(Exercise prompt): For each line below that includes the word "redesign", make a copy.

(Beginning of Dataset entries)

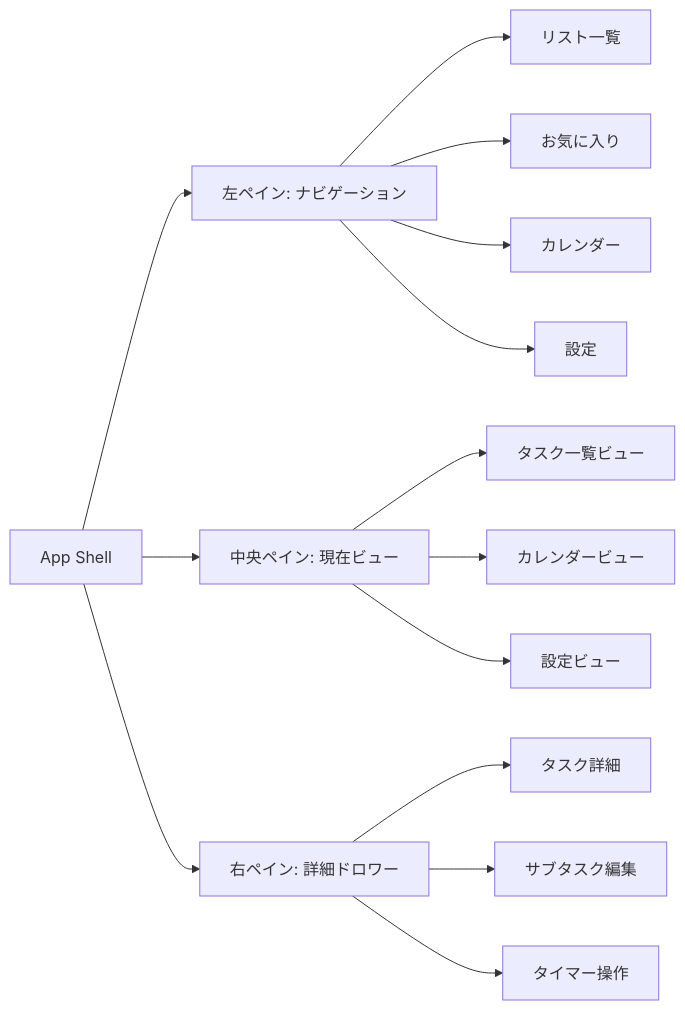
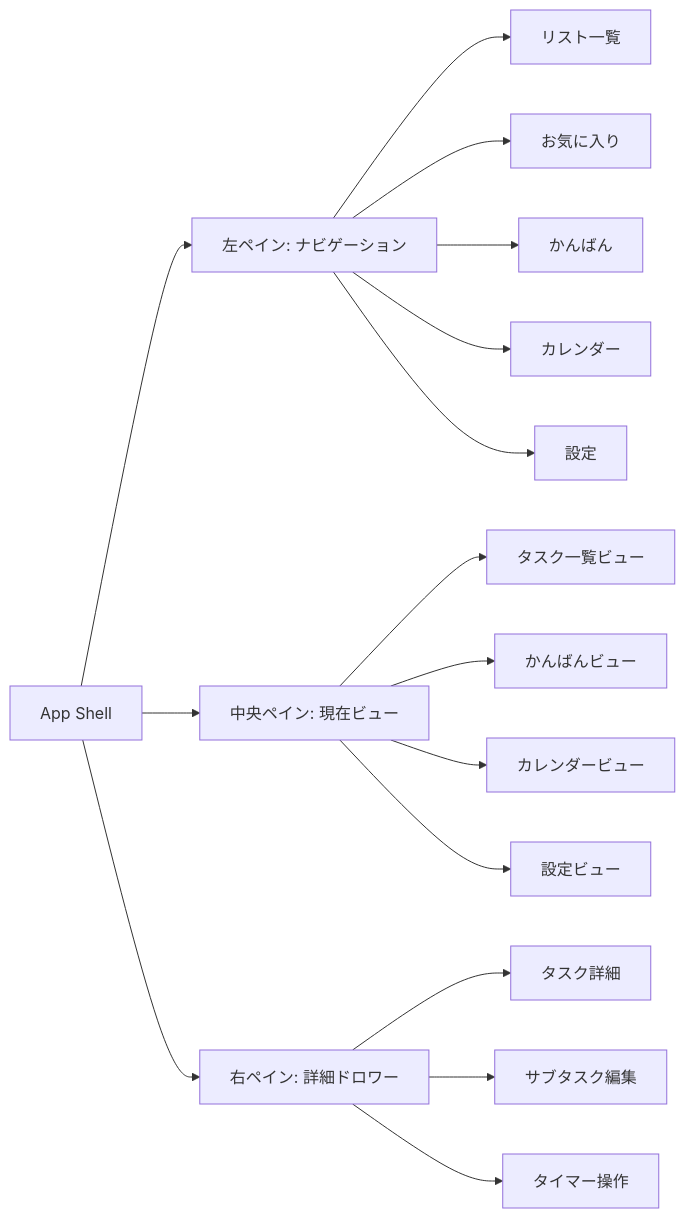
Before and after one commit to yt-hsgw/TaskTimer: the first of 2 diagrams in docs/ui-ux-redesign.md, drawn with Mermaid. The commit also changed other lines of this file and 19 other files, not shown here.

Commit message:
feat: add kanban board view (#103)

````diff
--- a/docs/ui-ux-redesign.md
+++ b/docs/ui-ux-redesign.md
@@ -55,24 +55,26 @@
 ```mermaid
 flowchart LR
   App["App Shell"]
   Left["左ペイン: ナビゲーション"]
   Center["中央ペイン: 現在ビュー"]
   Right["右ペイン: 詳細ドロワー"]
 
   App --> Left
   App --> Center
   App --> Right
 
   Left --> Lists["リスト一覧"]
   Left --> Favorite["お気に入り"]
+  Left --> BoardNav["かんばん"]
   Left --> CalendarNav["カレンダー"]
   Left --> SettingsNav["設定"]
 
   Center --> TaskList["タスク一覧ビュー"]
+  Center --> KanbanView["かんばんビュー"]
   Center --> CalendarView["カレンダービュー"]
   Center --> SettingsView["設定ビュー"]
 
   Right --> TaskDetail["タスク詳細"]
   Right --> SubtaskEditor["サブタスク編集"]
   Right --> TimerControls["タイマー操作"]
 ```
````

(End of Dataset entries)

(Written answer):
Before and after one commit to yt-hsgw/TaskTimer: the first of 2 diagrams in docs/ui-ux-redesign.md, drawn with Mermaid. The commit also changed other lines of this file and 19 other files, not shown here.
--- a/docs/ui-ux-redesign.md
+++ b/docs/ui-ux-redesign.md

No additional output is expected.